New brain-computer interfaces (BCIs) are poised to increase
human productivity, advance entertainment and transform social
interactions. A potential catalyst for all the new media that’s
emerging right now, such devices could play a game-changing role in
the near to mid-term evolution of comm technology.
When I first read Emotiv’s announcement of a brain-wave
reading headset my reaction was lukewarm. But then, as my brain rattled off implication after
implication of this new comm device, it all sank in: “This is
telekinesis. And it’s nearly market-ready!”
Subsequently, a quick search through the Future Scanner for similar
material turned up
a helmet that allows Second Life users to navigate their avatar
simply by thinking about walking. Boom. Another BCI that’s nearly usable. And this one’s been around
for three months already.
controlling robotic arms, robots climbing
cars parking themselves clogging my attentional input valves,
it’s no wonder that BCI’s had evaded my
After a bit of reflection, I’ve come believe that these
technologies have the potential to truly revolutionize the way that
we play games, drive automobiles, learn in classrooms, surf
information and ultimately relate to other people—and not 20 years
from now, more like 5-10 years.
A product that in 2008 lets you control a video game by
adjusting your mental and emotional states is a big, big deal on
the macro timeline of innovations. It heralds the beginning of a
“The next major wave of technology innovation will change the
way humans interact with computers,” says Nam Do, co-founder and
CEO of Emotiv Systems. “As the massive
adoption of concepts such as social networking and virtual worlds
has proven, we are incorporating computer-based activities not only
into the way we work, learn, and communicate but also into the way
we relax, socialize and entertain ourselves.”
Nam Do may be selling his company’s system, but his message
resonates with me.
Imagine what the near-term successors to these early
BCI’s will mean for brain-to-brain
bandwidth. Together with virtual worlds, augmented reality, new
semantic technologies, (etc), they have the potential to “lube”
social network effects in a fashion that no human has ever
Sound the trumpets. Telekinetic interfaces have arrived and are
here to stay.
What potential near-term applications can you envision for
By Dick Pelletier
Scientists predict that over the next three decades,
technologies will bring about enormous changes in our physical and
mental abilities. By as early as 2035, experts say, we could be
living in a powerful disease-free, youthful body with tiny nanobots
roaming throughout every cell maintaining optimum performance
levels for all our daily activities.
Nano-enforced bones and polymer muscles will empower us with
physical abilities almost beyond belief. We could outrun a horse,
jump from the ground to a one-story roof, and focus our eyes to
view microscopic creatures as small as dust mites. Cutting edge
brain enhancements will provide even more super-abilities.
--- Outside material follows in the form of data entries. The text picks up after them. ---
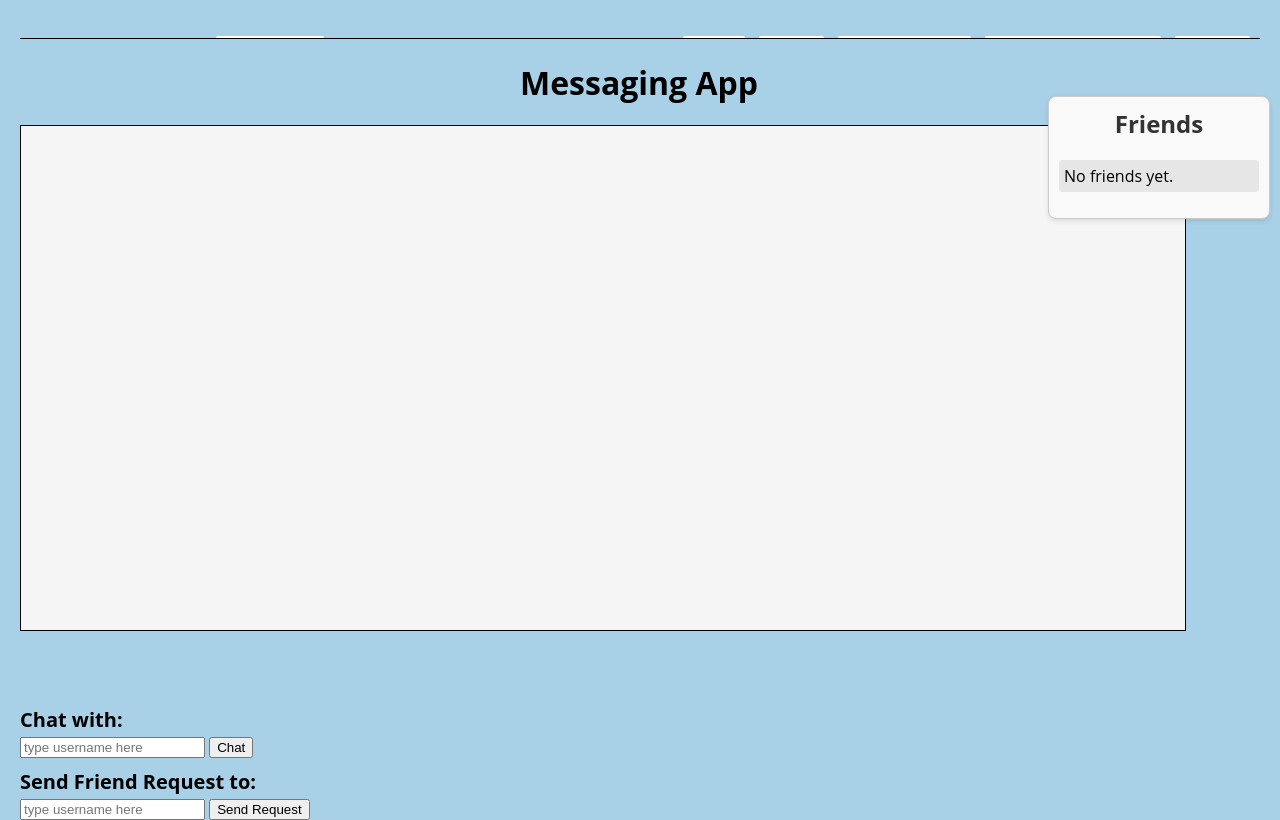
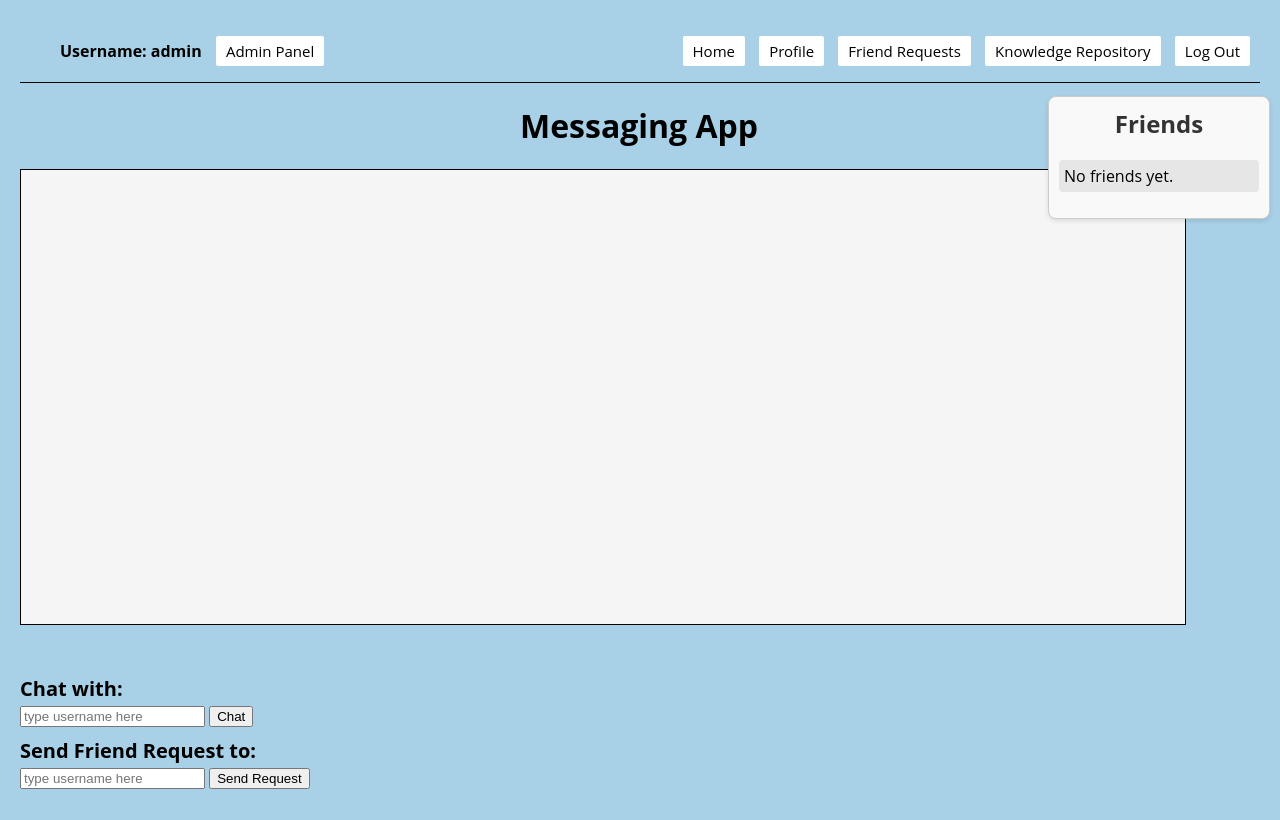
Before and after one commit to SheXinLim/MessagingApp-Usability, a Flask app: page /home in a window 1280 px wide. Run offline with Flask 3, Linux system fonts and the light colour scheme; a user stored in the database is signed in; data comes from the database, SQL or seed files in the repository; parts of the project's set-up code (start-up, migrations or seed data) failed here and were passed over; some libraries are stand-ins or nearby versions.

Commit message:
some design changes pt.2

```diff
--- a/templates/home.jinja
+++ b/templates/home.jinja
@@ -46,7 +46,7 @@
 
     #message_box {
         border: 1px solid black;
-        height: 500px;
+        height: 450px;
         width: 1160px;
         overflow: auto;
         padding: 2px;
@@ -138,10 +138,10 @@
     }
 
     #chat_box {
-        margin-top: 75px; /* Adjust the value as needed */
+        margin-top: 50px; /* Adjust the value as needed */
     }
     #input_box {
-        margin-top: 75px; /* Adjust the value as needed */
+        margin-top: 50px; /* Adjust the value as needed */
     }
 
 </style>
```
We will
control lights, security systems, and electronics with just our
thoughts, and even perceive objects behind solid walls.
Intellectual property expert Fred Hapgood predicts that we will
also enjoy “cell phone implants (which allow virtual telepathy) and
memory backups (downloading memory to a computer disk) will also
become available in this bold future”. Hapgood adds that it may be
possible to upload and download entire minds in and out of bodies,
achieving a sort of immortality.
Many of these abilities, experts say, are a long way off, but
none are thought to be impossible. Most people embrace enhancements
that would make them healthier, happier, and more able, but a few
conservatives oppose this radical progress as not being
Ignoring this future though, may not be an option. If
co-workers, friends, or competitors can search the Internet during
conversations; remember exactly who said what, when and where; or
control machines with just their thoughts, the only choice may be
to join them or retire. The corporate world will definitely favor a
neurotech-enhanced workforce in the future. (cont.)
By Dick Pelletier
Cyberkinetics of Foxborough Massachusetts has begun FDA-approved clinical trials with BrainGate, a device that enables paralyzed people to control computers directly with their brains – and eventually could help them regain complete mobility.
Most handicapped people are satisfied if they can get a rudimentary connection to the outside world. BrainGate enables them to achieve far more than that. By controlling the computer cursor, patients can access Internet information, TV entertainment, and control lights and appliances – with just their thoughts.
And as this amazing technology advances, researchers believe it could enable brain signals to bypass damaged nerve tissues and restore mobility to paralyzed limbs. “The goal of BrainGate is to develop a fast, reliable, and unobtrusive connection between the brain of a severely disabled person and a personal computer” said Cyberkinetics President Tim Surgenor.
BrainGate may sound like science fiction, but its not. The device is smaller than a dime and contains 100 wires thinner than human hairs which connect with the portion of the brain that controls motor activity. The wires detect when neurons are fired and sends those signals through a tiny connector mounted on the skull to a computer.
Implanted into the brains of five handicapped patients, the device is already showing great promise. A 25-year-old quadriplegic has successfully been able to switch on lights, adjust the volume on a TV, change channels, and read e-mail using only his thoughts. And he was able to do these tasks while carrying on a conversation and moving his head at the same time.